The transformation of Turkey, a frontline state which possesses the second-largest army in the Atlantic Alliance, into something like a frenemy on a good day, from any Western viewpoint, has led to awkward questions about what’s really going on in Ankara. These have been asked for years, with whispers mounting about covert Iranian influence at the highest levels of politics and security in Turkey, but it’s been easy to dismiss much of this as evidence-free conspiracy-mongering of the sort beloved by Turks of all political colorations. Yet there is now convincing proof that Tehran indeed has a disturbing degree of secret influence in Turkey’s ruling circles.

There’s no small irony in this, as Erdoğan’s governance has feasted upon allegations of a Turkish “deep state,” a shadowy cabal of secularists termed Ergenekon that the AKP claims have been pulling the secret strings in Ankara for decades. Belief in this “deep state” has provided the AKP with the excuse to jail and otherwise harass hundreds of political foes who deeply oppose the country’s Islamist turn under Erdoğan. Yet it turns out that Turkey’s real “secret team” is the AKP’s own, which serves the party’s religiously-based agenda and is tightly connected to Iranian intelligence.

The key player in this plot is a shadowy terrorist group termed Tawhid-Salam that goes back to the mid-1990s and has been blamed for several terrorist incidents, including the 2011 bombing of the Israeli consulate in Istanbul, which wounded several people, as well as a thwarted bombing of the Israeli embassy in Tbilisi, Georgia, in early 2012. Tawhid-Salam, which also goes by the revealing name “Jerusalem Army,” has long been believed to be a front for Iranian intelligence, particularly its most feared component, the elite Quds (Jerusalem) Force of the Revolutionary Guards Corps (Pasdaran), which handles covert action abroad, including terrorism in many countries. It also is believed to be behind the murders of several anti-Tehran activists in Turkey in the 1990’s, using Tawhid-Salam as a cut-out.

For years, Turkish investigators who have tried to determine who stands behind Tawhid-Salam haven’t gotten very far, meeting obstruction at every turn, reportedly from the highest levels in Ankara, leading to suspicions that Erdoğan and the AKP have something to hide.
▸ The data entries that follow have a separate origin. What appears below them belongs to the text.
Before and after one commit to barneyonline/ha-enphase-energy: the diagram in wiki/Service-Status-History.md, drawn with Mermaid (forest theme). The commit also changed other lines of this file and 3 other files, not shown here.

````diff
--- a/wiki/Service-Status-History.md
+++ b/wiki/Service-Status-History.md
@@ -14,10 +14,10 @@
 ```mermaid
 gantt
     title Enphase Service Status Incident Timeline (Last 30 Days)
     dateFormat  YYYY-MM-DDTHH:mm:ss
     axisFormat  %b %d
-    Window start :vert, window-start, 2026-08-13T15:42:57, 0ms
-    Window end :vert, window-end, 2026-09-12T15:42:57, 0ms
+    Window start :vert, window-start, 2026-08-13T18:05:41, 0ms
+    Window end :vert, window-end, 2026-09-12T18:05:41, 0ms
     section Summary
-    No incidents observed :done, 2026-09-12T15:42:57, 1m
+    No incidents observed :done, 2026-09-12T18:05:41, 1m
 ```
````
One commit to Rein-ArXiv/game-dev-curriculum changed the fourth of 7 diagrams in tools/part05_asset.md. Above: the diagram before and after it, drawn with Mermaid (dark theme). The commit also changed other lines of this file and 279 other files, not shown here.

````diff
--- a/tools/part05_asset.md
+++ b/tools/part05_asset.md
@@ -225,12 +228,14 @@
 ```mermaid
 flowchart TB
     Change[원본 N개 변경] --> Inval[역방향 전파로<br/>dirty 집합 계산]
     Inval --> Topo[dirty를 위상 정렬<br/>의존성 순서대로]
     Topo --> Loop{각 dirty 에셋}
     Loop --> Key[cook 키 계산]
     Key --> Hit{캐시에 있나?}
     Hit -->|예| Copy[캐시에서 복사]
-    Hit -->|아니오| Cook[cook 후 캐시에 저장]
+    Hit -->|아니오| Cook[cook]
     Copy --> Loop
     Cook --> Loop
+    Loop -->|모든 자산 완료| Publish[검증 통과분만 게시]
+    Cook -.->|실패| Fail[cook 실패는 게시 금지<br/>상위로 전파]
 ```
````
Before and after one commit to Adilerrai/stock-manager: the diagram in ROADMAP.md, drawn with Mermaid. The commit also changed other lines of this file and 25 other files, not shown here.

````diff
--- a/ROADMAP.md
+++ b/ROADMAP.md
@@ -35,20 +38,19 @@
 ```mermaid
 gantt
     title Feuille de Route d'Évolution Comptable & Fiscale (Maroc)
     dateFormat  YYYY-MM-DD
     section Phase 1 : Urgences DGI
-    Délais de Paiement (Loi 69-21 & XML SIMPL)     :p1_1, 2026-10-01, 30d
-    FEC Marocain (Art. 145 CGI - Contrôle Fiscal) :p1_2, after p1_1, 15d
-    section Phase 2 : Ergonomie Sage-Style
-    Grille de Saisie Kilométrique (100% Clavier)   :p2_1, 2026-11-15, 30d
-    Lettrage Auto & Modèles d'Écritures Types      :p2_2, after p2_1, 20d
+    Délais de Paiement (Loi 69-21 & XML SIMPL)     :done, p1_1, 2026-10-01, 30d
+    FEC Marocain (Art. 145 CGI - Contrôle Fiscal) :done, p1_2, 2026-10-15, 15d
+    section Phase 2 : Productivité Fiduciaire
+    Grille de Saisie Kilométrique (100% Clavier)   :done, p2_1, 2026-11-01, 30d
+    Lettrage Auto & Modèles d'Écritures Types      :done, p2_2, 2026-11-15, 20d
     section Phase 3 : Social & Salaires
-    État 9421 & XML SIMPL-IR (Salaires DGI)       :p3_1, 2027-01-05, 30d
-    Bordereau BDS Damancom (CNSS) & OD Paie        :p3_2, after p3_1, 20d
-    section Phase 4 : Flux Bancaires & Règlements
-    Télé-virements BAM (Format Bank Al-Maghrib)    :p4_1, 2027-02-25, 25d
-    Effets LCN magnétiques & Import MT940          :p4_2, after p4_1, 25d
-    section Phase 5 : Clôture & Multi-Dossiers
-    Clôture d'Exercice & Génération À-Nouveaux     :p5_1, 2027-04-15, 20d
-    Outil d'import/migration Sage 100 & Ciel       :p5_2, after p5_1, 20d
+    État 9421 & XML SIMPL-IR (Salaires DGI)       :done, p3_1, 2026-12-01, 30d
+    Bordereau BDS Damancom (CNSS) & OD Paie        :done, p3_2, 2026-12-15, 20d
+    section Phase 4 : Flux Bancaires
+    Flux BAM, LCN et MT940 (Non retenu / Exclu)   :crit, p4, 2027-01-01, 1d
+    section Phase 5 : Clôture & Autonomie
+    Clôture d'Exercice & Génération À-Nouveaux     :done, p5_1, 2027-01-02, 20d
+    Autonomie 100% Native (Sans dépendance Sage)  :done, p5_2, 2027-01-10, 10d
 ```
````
In recent months, however, the terror group’s covert mask has begun to fall, thanks to mounting evidence that Iran indeed is pulling the strings behind Tawhid-Salam, which plays a key role in the Quds Force’s global terror campaign against Israel and Western interests.

Similarly, Tawhid-Salam operatives have been observed surveilling an important NATO radar base in Turkey, a sensitive site that monitors possible Iranian missile launches, while other members of the group were witnessed conducting surveillance on the U.S. Consulate in Istanbul, apparently in preparation for a possible terrorist attack. The group’s interest in nuclear research materials, discovered during a raid on a Tawhid-Salam safehouse, caused notable alarm in certain circles. Yet, despite the fact that Turkish counterintelligence has repeatedly witnessed Tawhid-Salam members meeting with known Qods Force operatives, nothing was ever done to crack down on the group.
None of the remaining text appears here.